Twentieth-Century American Girls' Cultures
Serious about Series:
Evaluations and Annotations of Teen Fiction in Paperback Series
Sherrie A. Inness, ed. Delinquents and Debutantes: Twentieth-Century American Girls' Cultures. New York: New York UP, 1998.
Silk Makowski. Serious about Series: Evaluations and Annotations of Teen Fiction in Paperback Series. Ed. Dorothy M. Broderick. Lanham, MD, and London: Scarecrow Press, 1998.
Girls' culture is an academic field of growing intensity and complexity, and it is of interest to students of children's literature, sociology, psychology, cultural studies, and anyone who works with girls. While not always addressing every member of its broad audience at the same level of sophistication, Sherrie Inness, in her collection "about the different ways that cultural discourse shapes both the young girl and the teenager" (2), does an excellent job of showing how long girls' culture has been shaping the gender of American women and how pervasively it does so.
Divided into three parts ("Law, Discipline, and Socialization," "The Girl Consumer," and "Re-imagining Girlhood"), the examination begins [End Page 168] with the largest institutional forces. Laureen Tedesco's article on the actual nature of the conflict among Baden-Powell, Juliet Low, and the Campfire Girls does a good job of familiarizing the reader with previous studies but also reveals the ways in which the Girls Scouts have chosen a "self-history that insists that Girl Scouts are determined and resist the odds" (26). Students in introductory Women's Studies courses would be especially well-served throughout this collection, because, as in this essay, the authors are careful to view their sources critically, not simply accepting even those generalizations that might have seemed more politically acceptable in the early days of Women's Studies. In another example of careful historical work, Mary C. McComb's essay sets advice and marriage manuals of the 1930s and 1940s in the context of the Depression and the increasing joblessness of the male wage earner. Women were encouraged to "rescue emasculated men from their collective crisis and make the world safe for prosperity" (58). Another mark of a well-structured collection is the inclusion of new material from writers who are known specialists--Miriam Formanek-Brunell, on the cultural history of dolls--but who are entering new fields. Formanek-Brunell contributes a piece on the gendering of babysitting in postwar America, for example. All of the essays dealing with institutional forces are carefully textured and base their conclusions on specific documents from the historical context.
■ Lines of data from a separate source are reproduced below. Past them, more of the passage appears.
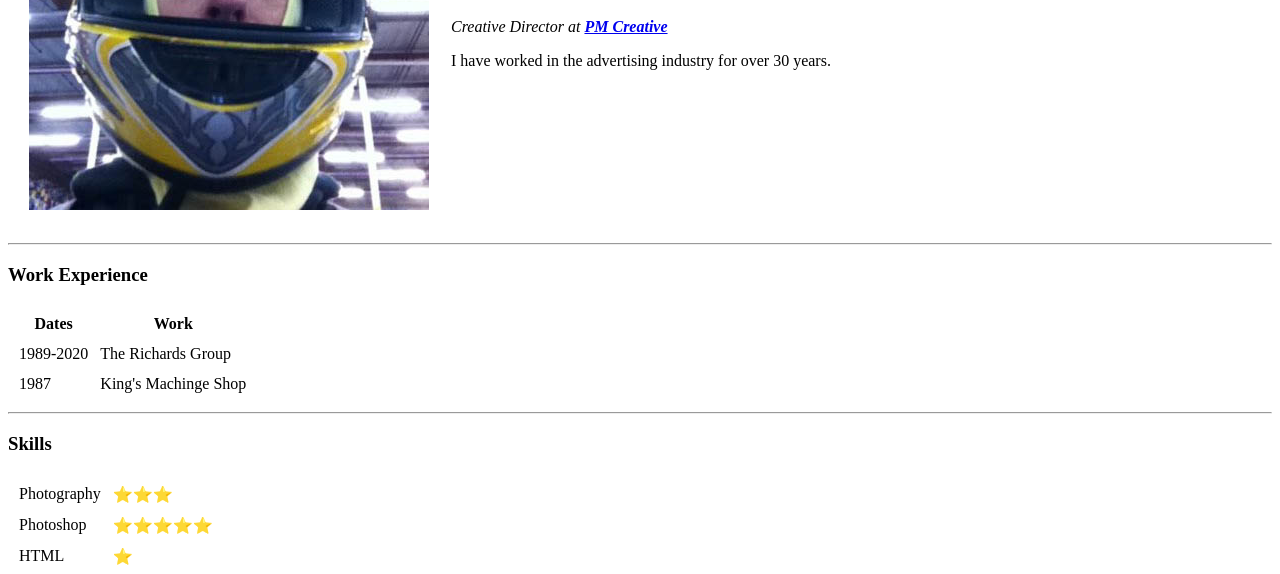
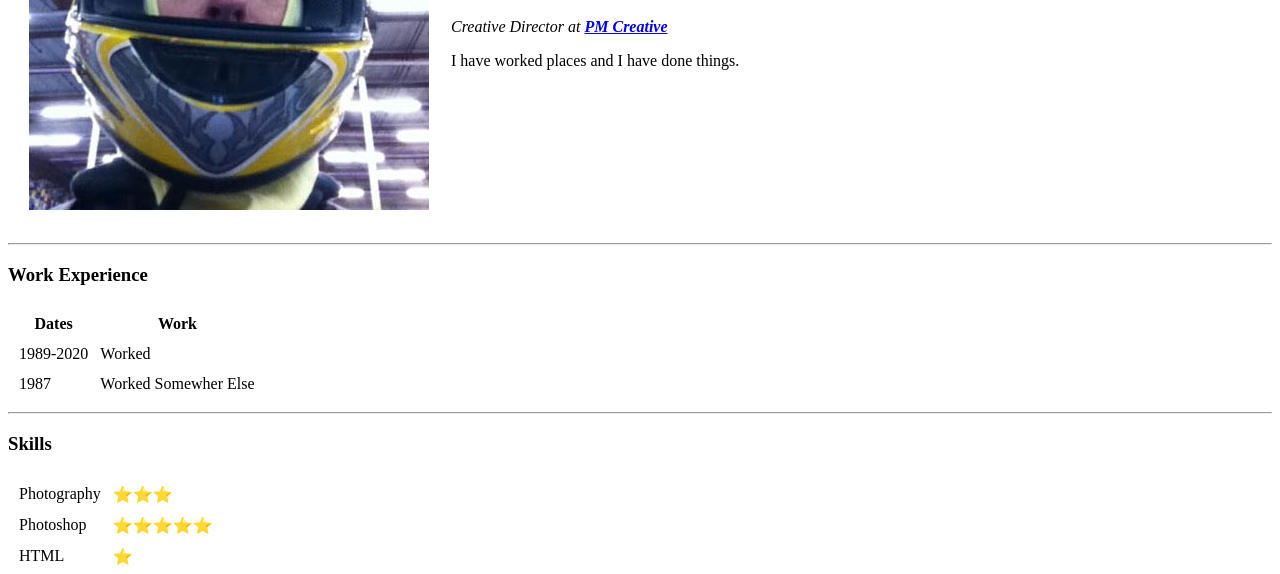
Before and after one commit to Pmurr123/site, a plain HTML site: page index.html in a window 1280 px wide. Shown: the part 219-793 px from the top of the page. Drawn offline with Linux system fonts and the light colour scheme.

Commit message:
Update index.html

```diff
--- a/index.html
+++ b/index.html
@@ -16,7 +16,7 @@
           <p><em>Creative Director at <strong>
                 <a href="https://www.thepatrickmurray.com">PM Creative</a></strong></em>
           </p>
-          <p>I have worked in the advertising industry for over 30 years.<br />
+          <p>I have worked places and I have done things.<br />
         </td>
       </tr>
     </table>
@@ -32,11 +32,11 @@
       <tbody>
         <tr>
           <td>1989-2020</td>
-          <td>The Richards Group</td>
+          <td>Worked</td>
         </tr>
         <tr>
           <td>1987</td>
-          <td>King's Machinge Shop</td>
+          <td>Worked Somewher Else</td>
         </tr>
       </tbody>
     </table>
```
In the second part--considering the girl as consumer--perhaps the most interesting piece is Inness's own essay on Pleasant Company (note that the name is not "The Pleasant Company") and the American Girl doll line. While the article is attentive to the ideological issues--are these dolls truly anti-Barbies or not?--there is also an appropriate attention to statistical data concerning the financial success of the company. (Its recent sale to Mattel, creators of Barbie, heats up once again this volatile mixture of ideology and entrepreneurial success.) Inness's unease with the upper-middle-class ambience of these dolls and books does not blind her to the fact of positives as well as negatives about both, and the article would serve as a good introduction for academics who may not be aware of this phenomenon.
Although the articles in the first two sections have been critical, the third and, for students of children's literature, perhaps most important, section takes as its center a questioning of traditional notions of girlhood and often focuses on the role of reading in shaping gender identity. While there have certainly been earlier studies of racist and classist issues in the various Nancy Drew series, for example, Melinda L. de Jesus's article on the books as a strong force in the internal colonization of Filipina Americans suggests a larger imperialist agenda as well. Another look at...